The Rise of Sensationalism
Elaine Yang, Staff Writer
27 November, 2018
When looking at modern news and social media, it is clear that Donald Trump’s election as President of the United States of America has been controversial. Ultimately, his rhetoric and conduct during his campaign have paved the way for far-right political leaders to adopt publicly outspoken and unapologetic styles of leadership. This campaign model is reflected in Brazil’s recent president-elect Jair Bolsonaro, who has become infamously nicknamed the “Trump of the Tropics”.
With the Brazilian public tired of deeply-rooted poverty, economic, and political turmoil, Bolsonaro’s bold claims and promises of improving the Brazilian economy and his claims to address corruption and crime with an iron fist has resulted in his shocking victory, claiming 55 percent of the vote. Bolsonaro’s successful election campaign has highlighted the current and pressing issues of the rise and emergence of sensationalism, blatant discrimination without consequence.
Despite his lead during the presidential race, his controversial statements have greatly divided Brazil’s politics, facilitating fear and hate. As a result, one citizen went to the extreme by stabbing Bolsonaro at one of his campaign rallies in September. Although this incident left him in a critical state, it is clear that the action has turned Bolsonaro into a martyr, bolstering support for his hard stance against violence. This ultimately helped him garner votes.
Bolsonaro’s campaign policies advertised a major economic reform. These included promises to implement “privatization, pension reform, and [lower] taxes”. This gained him votes within the business community. However, Bolsonaro’s primary concern is addressing crime, corruption and violence. His campaign highlighted his hard stance against said issues.
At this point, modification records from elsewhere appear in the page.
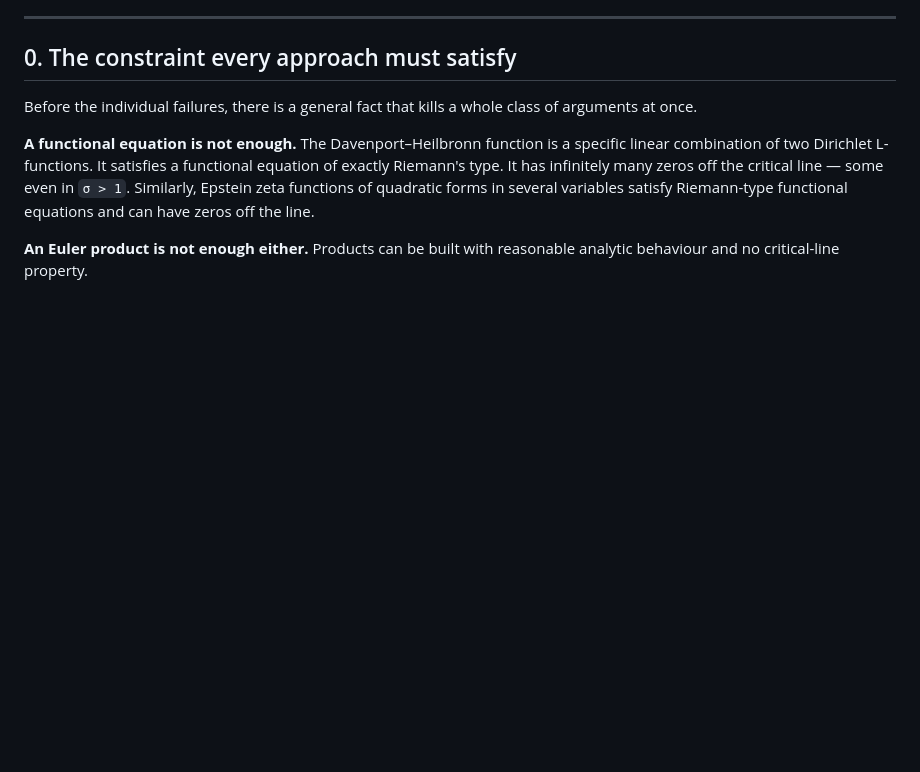
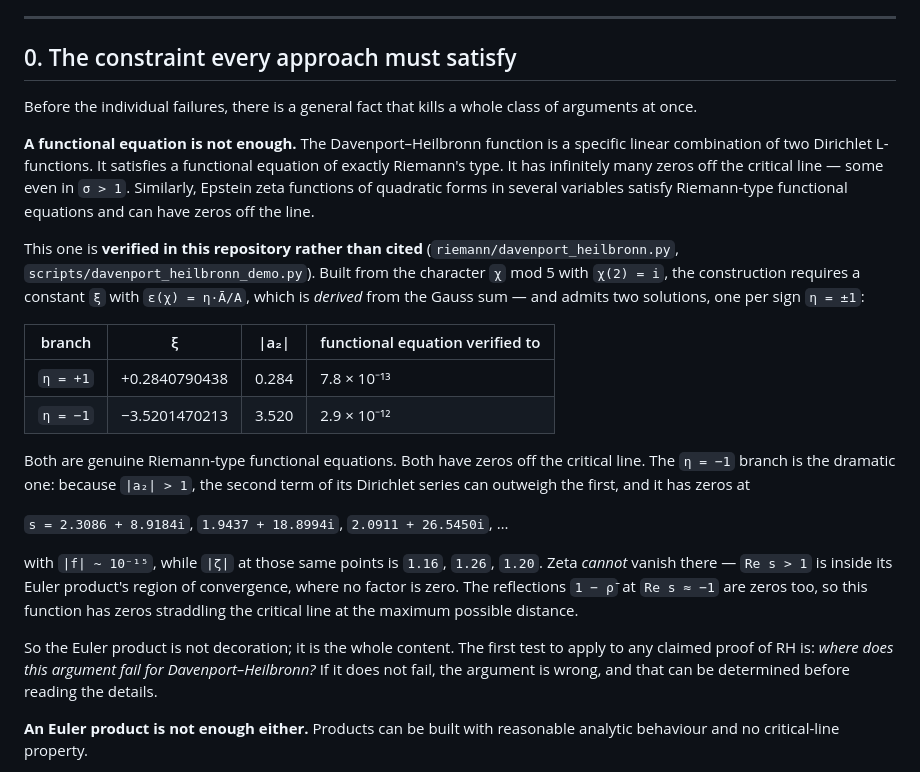
Before and after one commit to Mhartsuch/Test-Project, a Markdown page: docs/02-failure-modes.md, the part around the change. Rendered like a GitHub page; blank space fills up the shorter version.

```diff
--- a/docs/02-failure-modes.md
+++ b/docs/02-failure-modes.md
@@ -18,6 +18,34 @@ functional equation of exactly Riemann's type. It has infinitely many zeros off
 the critical line — some even in `σ > 1`. Similarly, Epstein zeta functions of
 quadratic forms in several variables satisfy Riemann-type functional equations
 and can have zeros off the line.
+
+This one is **verified in this repository rather than cited**
+(`riemann/davenport_heilbronn.py`, `scripts/davenport_heilbronn_demo.py`). Built
+from the character `χ` mod 5 with `χ(2) = i`, the construction requires a
+constant `ξ` with `ε(χ) = η·Ā/A`, which is *derived* from the Gauss sum — and
+admits two solutions, one per sign `η = ±1`:
+
+| branch | ξ | \|a₂\| | functional equation verified to |
+|---|---|---|---|
+| `η = +1` | +0.2840790438 | 0.284 | 7.8 × 10⁻¹³ |
+| `η = −1` | −3.5201470213 | 3.520 | 2.9 × 10⁻¹² |
+
+Both are genuine Riemann-type functional equations. Both have zeros off the
+critical line. The `η = −1` branch is the dramatic one: because `|a₂| > 1`, the
+second term of its Dirichlet series can outweigh the first, and it has zeros at
+
+`s = 2.3086 + 8.9184i`,  `1.9437 + 18.8994i`,  `2.0911 + 26.5450i`, …
+
+with `|f| ~ 10⁻¹⁵`, while `|ζ|` at those same points is `1.16`, `1.26`, `1.20`.
+Zeta *cannot* vanish there — `Re s > 1` is inside its Euler product's region of
+convergence, where no factor is zero. The reflections `1 − ρ̄` at `Re s ≈ −1`
+are zeros too, so this function has zeros straddling the critical line at the
+maximum possible distance.
+
+So the Euler product is not decoration; it is the whole content. The first test
+to apply to any claimed proof of RH is: *where does this argument fail for
+Davenport–Heilbronn?* If it does not fail, the argument is wrong, and that can
+be determined before reading the details.
 
 **An Euler product is not enough either.** Products can be built with
 reasonable analytic behaviour and no critical-line property.
```
Also changed, not shown: docs/03-strength-of-evidence.md (+41 -0 lines), 1 other file.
Coincidentally, his connections within Brazil’s military lent credibility to his claims that he would lower crime if elected. This focus on crime, corruption, and violence allow his campaign to address and provide voters with a solution for one of Brazilians’ most pressing concerns: their corrupt government. The government’s recent scandal, dubbed “Operation Car Wash”, involved allegations involving the oil company Petrobras and bribery within the Worker’ Party and ultimately resulted in the imprisonment of Luiz Inacio Lula da Silva, the President during that the time. Desperate to escape this corrupt government, Bolsonaro’s supporters view his bold claims with stars in their eyes, yearning for radical, yet effective change.
Bolsonaro has also taken an extremely controversial stance on environmental issues, especially concerning the future of the Amazon rainforest. He has given the UN an ultimatum, stating that Brazil will be pulling out of the Paris Agreement if they are not given “full sovereignty over rainforest management”.
Along with these promises, Bolsonaro has claimed that his party will abolish the currently implemented environmental policies and regulations, arguing that they are counter-productive to the advancement of Brazil’s development. Given his stance on the Amazon, it is evident that Bolsonaro’s policies would result in exploitation of the rainforest for economic gain.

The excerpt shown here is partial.